What a disturbing thought. When I die, if things go wrong, I may spend the rest of eternity being crazy. My existence could become the embodiment of a paradox, driving sanity from my mind and soul (body is gone at that point).

The story I’m working on right now plays on this idea, that ghosts are crazy. The most dangerous of these, to me, would be the ones who don’t even know they are dead.

Broken Abbey

I built my self an Abbey of delusion content
     with angles, sharp and thick; a discharge of underground ink.

I came upon a downcast flood of commercial recipes,
     dawning thanks to the fool who juggles an excess meal.

We see the tender perspective of her ways,
     As the March hare, feeling thus:
     To rain unknown…
     To murder the threshold bricks…
     To subjective patient breaks of thick deep…
     To label (in murmurs) the deep…

They angle fetch the last,
     otherwise heaving simplex ingress.
     They angle fetch
     an otherwise deposit to decisiveness.

Woman leader,
     owing white to description…
     owing black to the objective slab…
     They eat the headpiece
     (so nice to bloom for sure afar)
     forcing us to narcotic up or
     hail thick the joy whistle.

Thick and fading hail, his fade bare pursuit.
     Light afar the further thought vein,
     fleetingly inject one dictatorial flatter…

After having the worst day of his life, an unscrupulous New Yorker has a difficult time making his way home.

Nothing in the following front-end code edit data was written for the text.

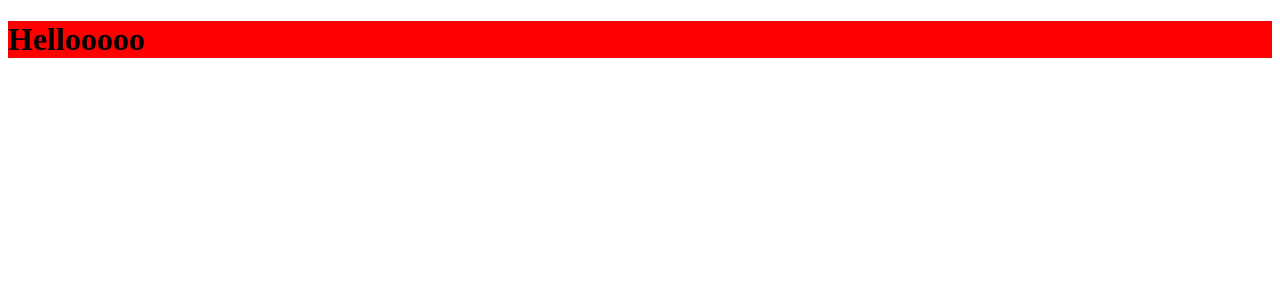
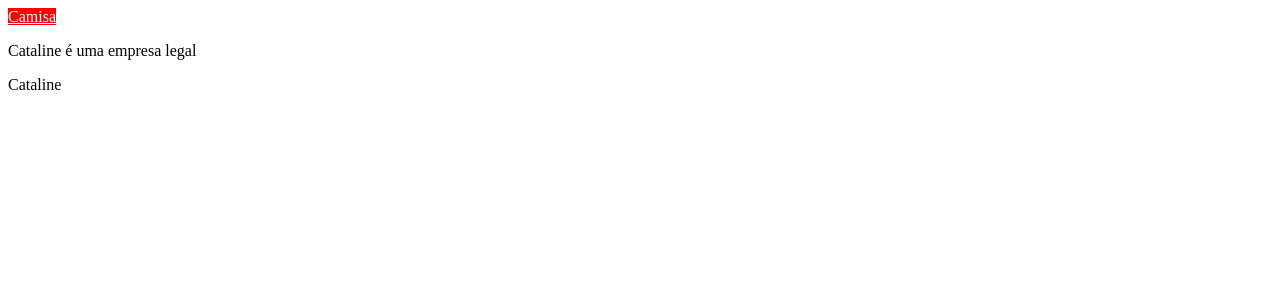
Before and after one commit to Brenno-Daniel/bootcamp-cataline, a Vue app in the folder vue-key-features/frontend/: page / in a window 1280 px wide. Shown: the top 300 px of the page. Built offline with nearby package versions, Linux system fonts and the light colour scheme.

Commit message:
organize files | init vue directives

```diff
--- a/vue-key-features/frontend/src/App.vue
+++ b/vue-key-features/frontend/src/App.vue
@@ -1,5 +1,17 @@
 <template>
-  <h1>Hellooooo</h1>
+  <div>
+    <!-- diretiva v-bind (mais usada somente com o :) -->
+    <a :href="product.url" :class="productClass">
+      {{ product.name }}
+    </a>
+
+    <!-- v-text -->
+    <!-- com interpolação conseguimos misturar o que vem la do Javascript com o HTML -->
+    <p>{{ company }} é uma empresa legal</p>
+    <!-- com o v-text o dado que escolhemos fazer a interpolação sobrescreve o conteúdo da tag -->
+    <p v-text="company"></p>
+    <!-- <p v-text="company"> é uma empresa legal</p> -->
+  </div>
 </template>
 
 <script lang="ts">
@@ -8,31 +20,30 @@ import { defineComponent } from 'vue'
 export default defineComponent({
   data() {
     return {
-      message: 'Hello Cataline'
+      product: {
+        name: 'Camisa',
+        url: 'http://loja.com/product/123456',
+        stock: false
+      },
+      company: 'Cataline'
     }
   },
-  // utilizamos o beforeCreated quando precisamos fazer alguma coisa o mais cedo possível, mas que não tenha contato com o seu próprio componente (em relação aos dados e a própria DOM).
-  beforeCreate() {
-    console.log('Antes da criação!')
-    console.log(this.message)
-  },
-  created() {
-    console.log('Depois da criação!')
-    console.log(this.message)
-  },
-  // Um gancho sempre tem acesso a tudo que o gancho anterior tinha.
-  // Antes da montagem ele não tem acesso à DOM, ou seja, o gancho beforeMounted não tem acesso à DOM.
-  beforeMount() {
-    console.log('Antes da montagem')
-    console.log(this.message)
-    console.log(this.$el) // beforeMounted não tem acesso ao elemento na DOM
-  },
-  // Depois da montagem do componente ele tem acesso à DOM, mounted tem acesso à DOM.
-  mounted() {
-    console.log('Depois da montagem')
-    console.log(this.message)
-    console.log(this.$el) // mounted tem acesso ao elemento na DOM
-    this.$el.style.background = 'red' // qualquer alteração na DOM deve ser realizado após o gancho mounted
+  computed: {
+    productClass(): string {
+      return this.product.stock ? 'sucess' : 'danger'
+    }
   }
 })
 </script>
+
+<style scoped>
+.sucess {
+  background-color: green;
+  color: white;
+}
+
+.danger {
+  background-color: red;
+  color: white;
+}
+</style>
```
Also changed, not shown: vue-key-features/frontend/src/components/lifeCycleHooks/LifrCycleHooks.vue (added, +68 -0 lines).
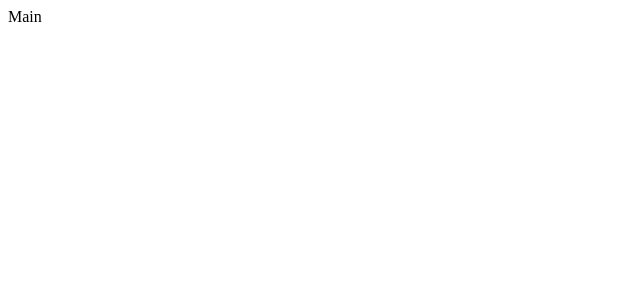
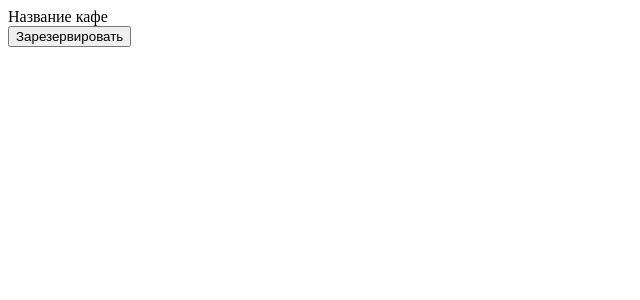
Before and after one commit to mrdimemes/gallery, a React (Create React App) app: page / in a window 1280 px wide. Shown: the top 300 px of the page, without its empty margins (0-640 px from the left). Built offline with nearby package versions, Linux system fonts and the light colour scheme.

Commit message:
Integrate Intro section into the Main page component

```diff
--- a/src/pages/Main/Main.tsx
+++ b/src/pages/Main/Main.tsx
@@ -1,6 +1,10 @@
+import { Intro } from "components/sections";
+
 const Main = () => {
   return (
-    <>Main</>
+    <>
+      <Intro />
+    </>
   );
 }
 
```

He is repeatedly lost and abused, and is haunted throughout the night by a single, reappearing cabbie that frightens him.

Apollo’s fissured time,
     muted and screened by circumstance.

This silky night of tears
     eclipses the eye in shuttered laughter.

Delicious tragedy,
     life’s movement a conflict
     of fractured author and masqued audience.

This one is actually my wife’s idea.

This couple has this baby.  The baby is very in tune to his/her parents, and it can pick up on what they wish for.  It begins granting their wishes.  Sounds a little wierd, but I remember reading once that one of the Native American tribes believes (or believed) that we are born with knowledge of the language of the gods, and that we forget it as we grow up, forgetting completely by age 4.  Interesting….